What causes steel to rust in thick flakes, and how can it be treated?
Hot rolled steel plate is produced by repeatedly rolling a cast steel ingot down to the finished thickness. This has the effect of creating a grain in the sheet longitudinal to the direction of roll, it also homogenises impurities such as dissolved gases, voids and inclusions present in the cast steel ingot. This process greatly strengthens the material but creates a stratified microstructure. When the steel corrodes this structure causes oxidisation to propagate along the grain boundaries known as Lamellar Corrosion or more commonly ‘pancake rusting’. Iron oxide can expand between 7 and 11 times its original thickness and as the oxide expands it forces the grain structure apart into layers of corrosion.

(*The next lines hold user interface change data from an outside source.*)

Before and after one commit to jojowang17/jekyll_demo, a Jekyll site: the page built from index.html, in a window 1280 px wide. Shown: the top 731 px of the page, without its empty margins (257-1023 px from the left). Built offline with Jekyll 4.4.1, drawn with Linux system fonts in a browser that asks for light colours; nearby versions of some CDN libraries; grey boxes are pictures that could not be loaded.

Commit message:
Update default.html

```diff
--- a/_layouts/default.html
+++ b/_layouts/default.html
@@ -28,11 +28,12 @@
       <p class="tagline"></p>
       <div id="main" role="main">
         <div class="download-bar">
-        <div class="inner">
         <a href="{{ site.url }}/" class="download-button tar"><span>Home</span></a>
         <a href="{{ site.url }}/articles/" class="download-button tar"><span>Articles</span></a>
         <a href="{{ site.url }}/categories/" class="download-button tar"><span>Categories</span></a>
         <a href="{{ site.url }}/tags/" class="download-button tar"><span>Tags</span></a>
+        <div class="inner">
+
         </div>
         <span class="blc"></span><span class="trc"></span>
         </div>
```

Corrosion inhibiting primers and rust treatments cannot penetrate through the layers of pancake rust to work on any corrosion active in the underlying layers. It is essential therefore to remove any flaking layers of pancake rusting until white metal is found before treatment. This oxide is very hard and brittle and will not react well to abrasion with sand paper or wire brushes; these will just polish the surface. The surface may look clean but unless it appears as white metal, the rust will not have been removed. Its removal is best achieved with a needle gun or by grit blasting until clean metal is seen.

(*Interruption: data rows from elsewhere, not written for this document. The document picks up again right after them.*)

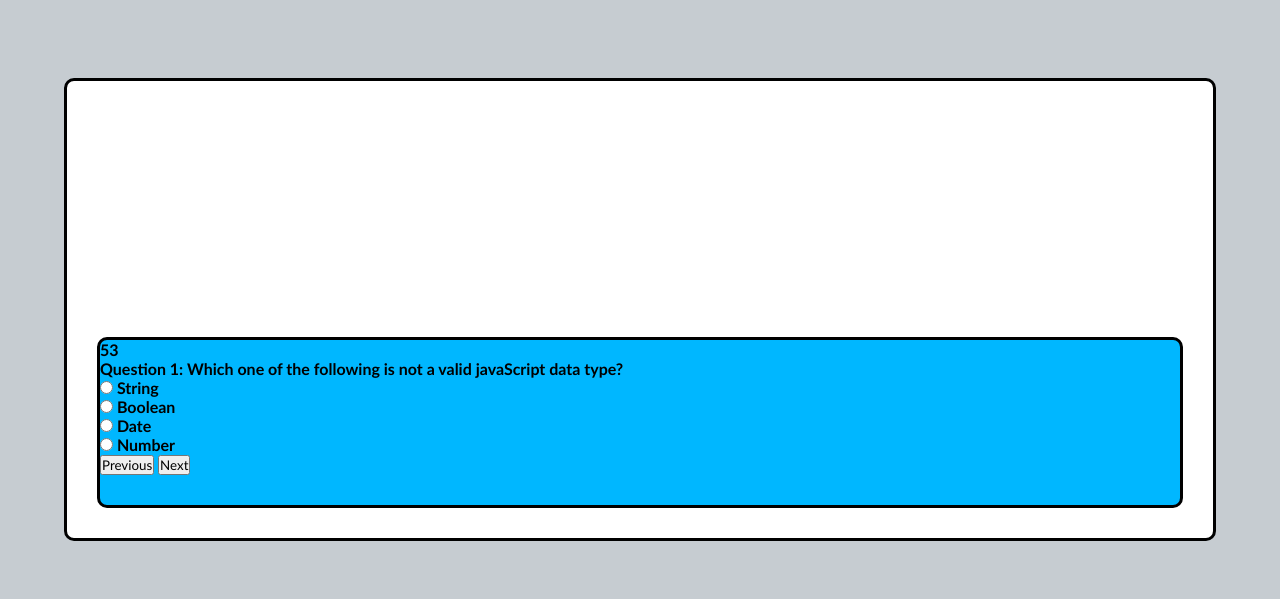
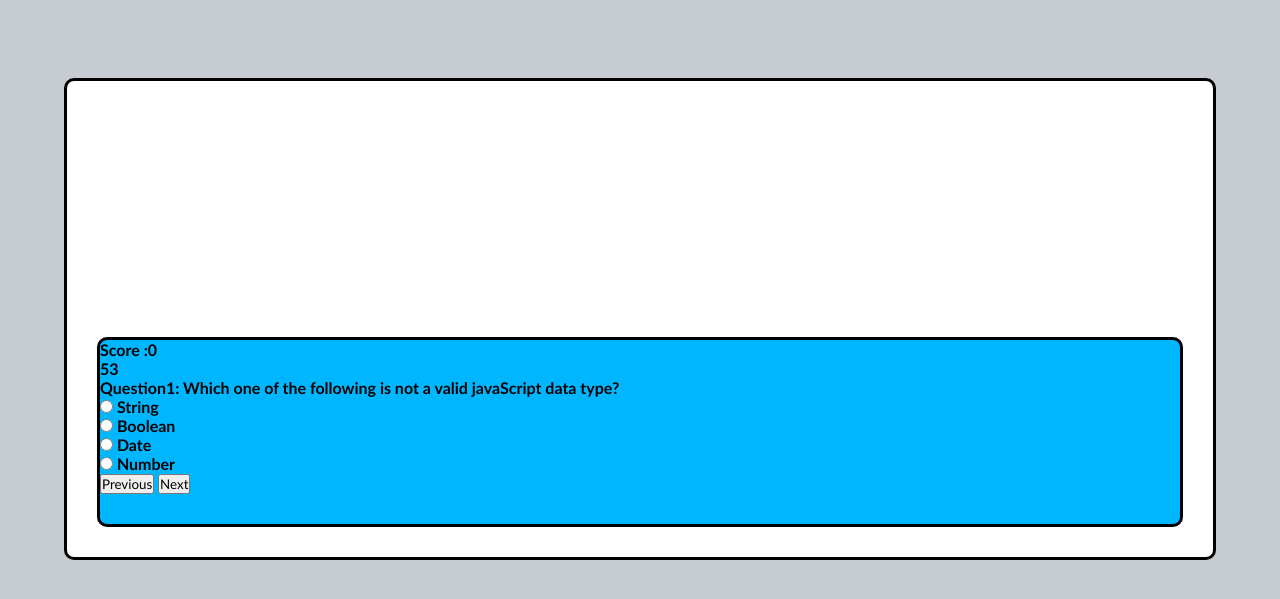
Before and after one commit to lalitakapadia/country-capital-quiz, a plain HTML site: page index.html in a window 1280 px wide. Both pictures are taken after a click on the button "Start". Shown: the part 61-660 px from the top of the page. Drawn offline with Linux system fonts and the light colour scheme.

Commit message:
made some changes in html and javascript

```diff
--- a/assets/js/script.js
+++ b/assets/js/script.js
@@ -26,6 +26,7 @@
 
 // WHEN all questions are answered or the timer reaches 0
 // THEN the game is over
+
 // WHEN the game is over
 // THEN I can save my initials and my score
 
@@ -33,9 +34,8 @@ var currentQuestion = 0;
 var gameTime = 60;
 var penulty = 10;
 var correctAnswer = "";
+var playerScore = 0;
 // TODO #1 declare a variable to store correct answer of the current question
-
-// ---------------------------------------
 
 var startButton = document.querySelector("#start-button");
 
@@ -47,7 +47,8 @@ nextButton.addEventListener("click", nextQuestion);
 var previousButton = document.querySelector("#pre-btn");
 previousButton.addEventListener("click", previousQuestion);
 
-var timeDisplay = document.querySelector("#time-display");
+var timer = document.querySelector("#timer");
+var score = document.querySelector("#score");
 
 var questionDescription = document.querySelector("#question");
 
@@ -65,7 +66,7 @@ var option2 = document.querySelector("#answer2");
 var option3 = document.querySelector("#answer3");
 var option4 = document.querySelector("#answer4");
 // -----------------------------------------------
-
+// When quiz starts hide the question-container and only shows Start button.
 function startQuiz() {
 
     showQuestion(1);
@@ -73,16 +74,21 @@ function startQuiz() {
     var startDiv = document.querySelector("#start-show");
     startDiv.setAttribute("style","visibility: hidden;");
 
+// when click on start then shows question container.
     var questionContainer = document.querySelector("#question-container");
     questionContainer.classList.add("question-container-show");
 
+//Get time Element from HTML for timer and first question appears and game starts.
     currentQuestion = 1;
-    timeDisplay.innerHTML = gameTime;
+    timer.innerHTML = gameTime;
+    score.innerHTML = "Score :" + playerScore;
 }
 
 function nextQuestion(){
     currentQuestion = currentQuestion + 1;
 
+//Store the correct answer for the game.
+// If answer is correct then time reamin same else minus 10 for wrong answer.
     const radioButtons = document.querySelectorAll('input[name="answers"]');
     let selectedAnswer;
     for (const radioButton of radioButtons) {
@@ -91,11 +97,15 @@ function nextQuestion(){
             break;
         }
     }
-    if(selectedAnswer == correctAnswer){
+    if(selectedAnswer == correctAnswer) {
         // TODO ADD INTO SCORE
+        playerScore = playerScore + 1;
+        score.innerHTML = "Score :" + playerScore;
     } else {
         gameTime = gameTime - penulty;
     }
+
+
 
     showQuestion(currentQuestion);
 }
@@ -107,11 +117,15 @@ function previousQuestion(){
     }
 }
 
+
+// this function fetches question from local storage and displays on screen.
+// this function need parameter question number.
 function showQuestion(questionNumber) {
 
+    // get the asked question number from local storage.
     var question = JSON.parse(localStorage.getItem(questionNumber));
 
-    questionDescription.innerHTML = "Question " + question.id + ": " + question.question;
+    questionDescription.innerHTML = "Question" + question.id + ": " + question.question;
 
     option1Lable.innerHTML = question.option1;
     option1.checked = false;
@@ -130,8 +144,6 @@ function showQuestion(questionNumber) {
     option4.value = question.option4;
 
     correctAnswer = question.answer;
-    alert(correctAnswer);
-    // TODO #2 store answer in the global variable
 }
 
 
@@ -139,13 +151,12 @@ setInterval(checkGameTime,1000);
 
 function checkGameTime(){
     gameTime = gameTime - 1;
-    timeDisplay.innerHTML = gameTime;
+    timer.innerHTML = gameTime;
 
     if(gameTime <= 0){
         var questionContainer = document.querySelector("#question-container");
         questionContainer.setAttribute("style","visibility: hidden;");
     }
 
-    // put an if condition, to check if game time is less than or equal to 0.
-    // hide the question section.
+
  }
--- a/index.html
+++ b/index.html
@@ -16,6 +16,8 @@
         </div>
         <div id= "question-container"  class="question-container-hide">
             <div id="time-display" class = "timer">
+                <div id="score">Score :</div>
+                <div id = "timer">Time :</div>
             </div>
             <div id="question">Question</div>
             <div id="answer-buttons">
```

It is important to discover whether the corrosion appears uniform across the surface or as a deep groove along the line of the weld. This groove corrosion is a form of hydrogen embrittlement and is more serious as it can significantly affect the strength of the weld. If a groove or crack is found in the surface of the cleaned steel along the line of, or parallel to the line of the weld, it must be ground out and the seam re-welded. It is important to use low hydrogen welding rods, known as ‘Low-hy’ rods to limit any absorption of hydrogen into the steel. Mig welding is also recommended as it naturally a low hydrogen weld process.